◆ The problem: Go through the data and retrieve each line that includes the string "GitHub".

Excerpted records: Begin

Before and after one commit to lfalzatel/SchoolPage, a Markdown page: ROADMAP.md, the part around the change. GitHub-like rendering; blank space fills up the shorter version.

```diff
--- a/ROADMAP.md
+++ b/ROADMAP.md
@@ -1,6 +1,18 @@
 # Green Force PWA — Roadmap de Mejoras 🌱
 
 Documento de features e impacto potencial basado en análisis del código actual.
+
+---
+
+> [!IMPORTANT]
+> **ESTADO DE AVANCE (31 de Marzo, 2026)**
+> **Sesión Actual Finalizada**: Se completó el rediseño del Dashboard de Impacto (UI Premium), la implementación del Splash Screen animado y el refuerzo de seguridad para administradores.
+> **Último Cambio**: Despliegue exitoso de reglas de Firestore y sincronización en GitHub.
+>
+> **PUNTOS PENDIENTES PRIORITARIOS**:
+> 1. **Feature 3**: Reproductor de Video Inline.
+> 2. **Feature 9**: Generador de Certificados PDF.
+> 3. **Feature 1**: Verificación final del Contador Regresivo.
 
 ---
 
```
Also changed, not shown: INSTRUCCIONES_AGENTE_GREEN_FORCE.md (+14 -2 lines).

Excerpted records: End

◆ Solution to this exercise:
Before and after one commit to lfalzatel/SchoolPage, a Markdown page: ROADMAP.md, the part around the change. GitHub-like rendering; blank space fills up the shorter version.
+> **Último Cambio**: Despliegue exitoso de reglas de Firestore y sincronización en GitHub.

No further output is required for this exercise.